She became a lobbyist and speaker for the National Council for the Prevention of War from 1929 to 1939.
As U.S. involvement in another world war loomed, Rankin once again ran and was elected as a Representative from Montana in 1940. During her second Congressional term, she was one of seven women serving in the House.
After the Japanese bombed Pearl Harbor on December 7, 1941, Jeannette Rankin cast the sole vote against World War II, making her the only Congress person to vote against U.S. involvement in both World Wars.
“As a woman I can’t go to war, and I refuse to send anyone else,” she said.
The immediate backlash against Rankin’s anti-war vote was intense. When angry bystanders threatened to do her harm, Rankin locked herself briefly in a phone booth inside the House Republican Cloakroom while waiting for a police escort back to her office.
Rankin’s actions were widely ridiculed in the pro-war press. Given her unpopularity, she opted not to seek reelection in 1942.
Later in life, Rankin spent much of her time traveling the world. She was particularly drawn to India, where she immersed herself in the nonviolent resistance teachings of Mahatma Gandhi.
During the 1960s, Jeannette Rankin became known to a new generation of Americans for her anti-war activism. In 1968, she led the Jeannette Rankin Peace Brigade, a protest march in Washington D.C. of some 5,000 feminists, pacifists, radicals and students to demonstrate against the Vietnam War.
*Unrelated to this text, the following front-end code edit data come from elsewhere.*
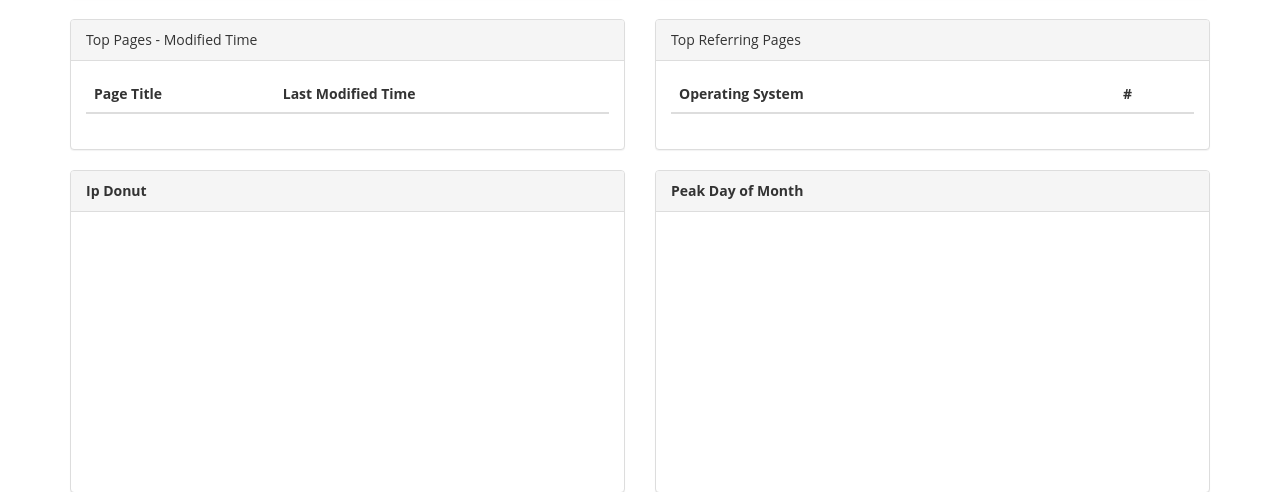
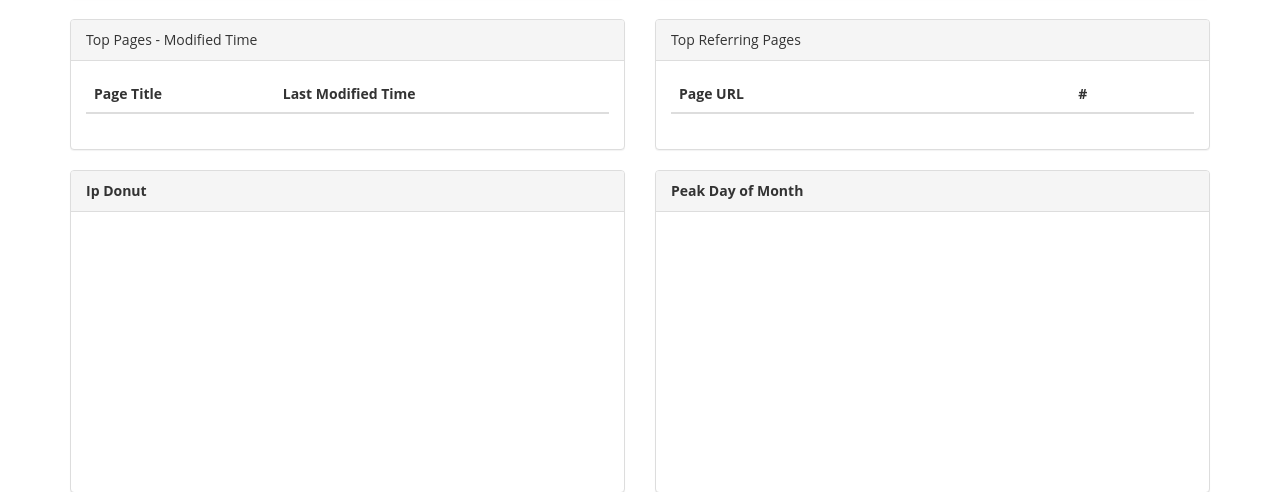
Before and after one commit to jprakash0205/voice, a Flask app: page /vocnews in a window 1280 px wide. Shown: the part 804-1296 px from the top of the page. Run offline with Flask 2, Linux system fonts and the light colour scheme; lists and menus that the app fills with data are empty; some libraries are stand-ins or nearby versions.

Commit message:
table title change

```diff
--- a/templates/report.html
+++ b/templates/report.html
@@ -186,7 +186,7 @@
               <table class="table table-hover">
                   <thead>
                       <tr>
-                      <th>Operating System</th>
+                      <th>Page URL</th>
                       <th>#</th>
                     </tr>
                   </thead>
```
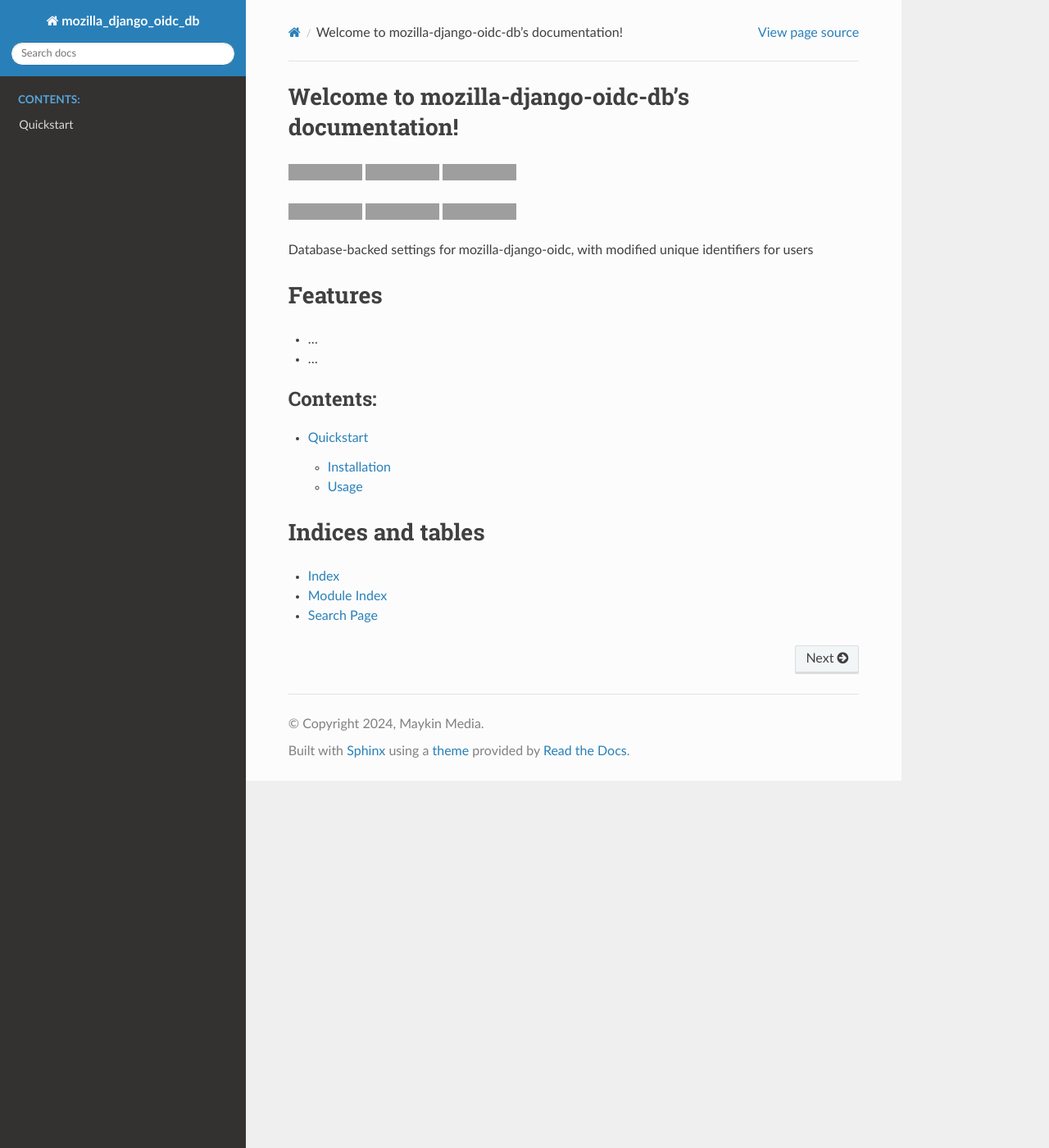
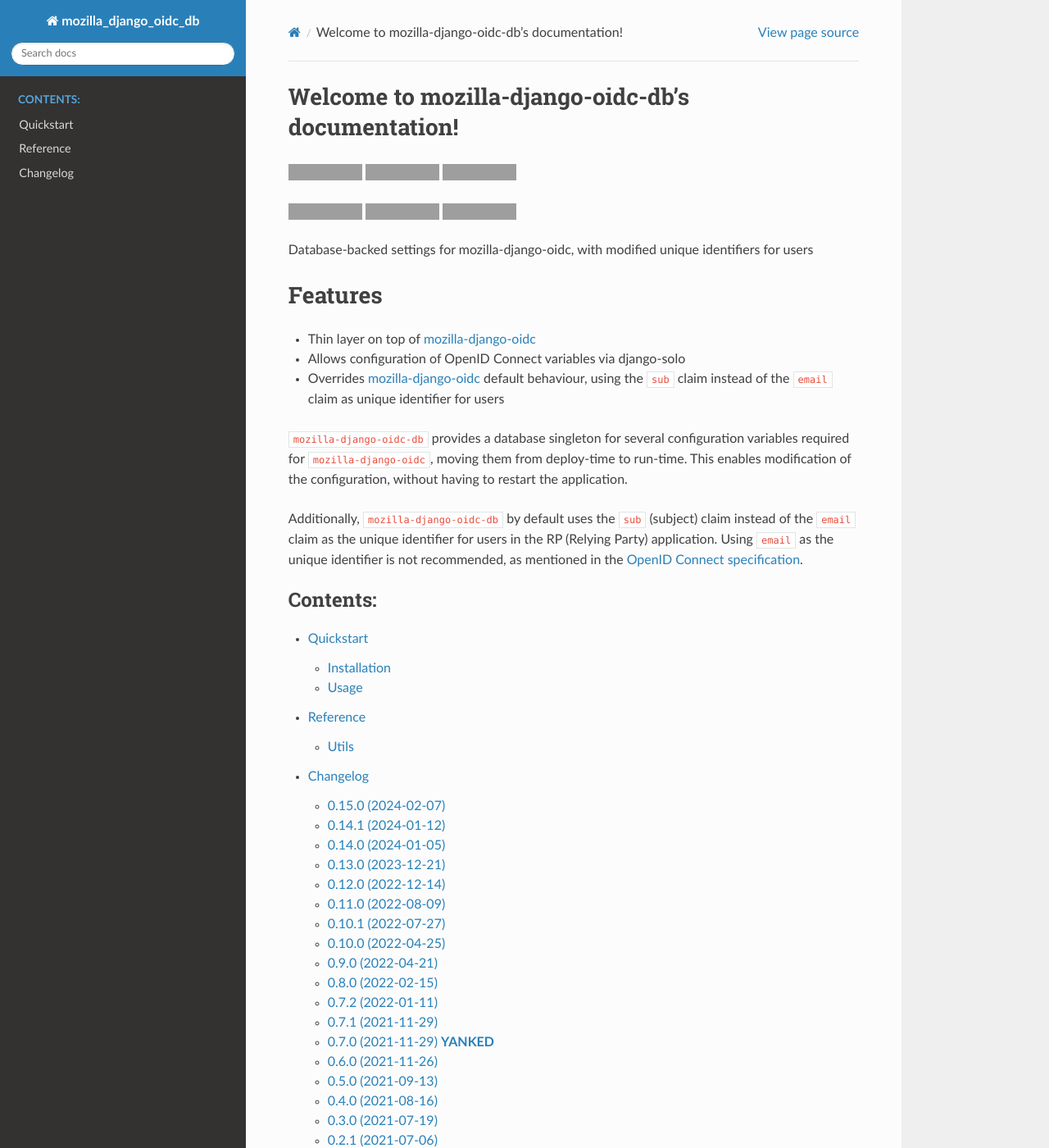
Before and after one commit to maykinmedia/mozilla-django-oidc-db, a Sphinx documentation site: the page built from docs/index.rst, in a window 1280 px wide and 1400 px high. Shown: the whole window at 82% size. Built offline with Sphinx 7.4.7 and the Read the Docs theme 2.0.0, drawn with Linux system fonts in a browser that asks for light colours; grey boxes are pictures that could not be loaded.

Commit message:
:memo: [#88] Add reference and changelog sections to RTD

```diff
--- /dev/null
+++ b/docs/changelog.rst
@@ -0,0 +1 @@
+.. include:: ../CHANGELOG.rst
--- a/docs/index.rst
+++ b/docs/index.rst
@@ -14,14 +14,26 @@
 Features
 ========
 
-* ...
-* ...
+* Thin layer on top of `mozilla-django-oidc`_
+* Allows configuration of OpenID Connect variables via django-solo
+* Overrides `mozilla-django-oidc`_ default behaviour, using the ``sub`` claim
+  instead of the ``email`` claim as unique identifier for users
+
+``mozilla-django-oidc-db`` provides a database singleton for several configuration
+variables required for ``mozilla-django-oidc``, moving them from deploy-time to run-time.
+This enables modification of the configuration, without having to restart the application.
+
+Additionally, ``mozilla-django-oidc-db`` by default uses the ``sub`` (subject) claim
+instead of the ``email`` claim as the unique identifier for users in the RP (Relying Party) application.
+Using ``email`` as the unique identifier is not recommended, as mentioned in the `OpenID Connect specification`_.
 
 .. toctree::
    :maxdepth: 2
    :caption: Contents:
 
    quickstart
+   reference
+   changelog
 
 
 
@@ -32,8 +44,8 @@
 * :ref:`modindex`
 * :ref:`search`
 
-.. |build-status| image:: https://travis-ci.org/maykinmedia/mozilla_django_oidc_db.svg?branch=master
-    :target: https://travis-ci.org/maykinmedia/mozilla_django_oidc_db
+.. |build-status| image:: https://github.com/maykinmedia/mozilla-django-oidc-db/workflows/Run%20CI/badge.svg
+    :target: https://github.com/maykinmedia/mozilla-django-oidc-db/actions?query=workflow%3A%22Run+CI%22
 
 .. |black| image:: https://img.shields.io/badge/code%20style-black-000000.svg
     :target: https://github.com/psf/black
@@ -48,3 +60,7 @@
 
 .. |pypi-version| image:: https://img.shields.io/pypi/v/mozilla_django_oidc_db.svg
     :target: https://pypi.org/project/mozilla_django_oidc_db/
+
+.. _mozilla-django-oidc: https://github.com/mozilla/mozilla-django-oidc
+
+.. _OpenID Connect specification: https://openid.net/specs/openid-connect-core-1_0.html#ClaimStability
```
Also changed, not shown: docs/reference.rst (added, +11 -0 lines), 1 other file.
Jeannette Rankin died in 1973 at the age of 92. At the time of her death, she was considering another run for a House seat in protest of the Vietnam War.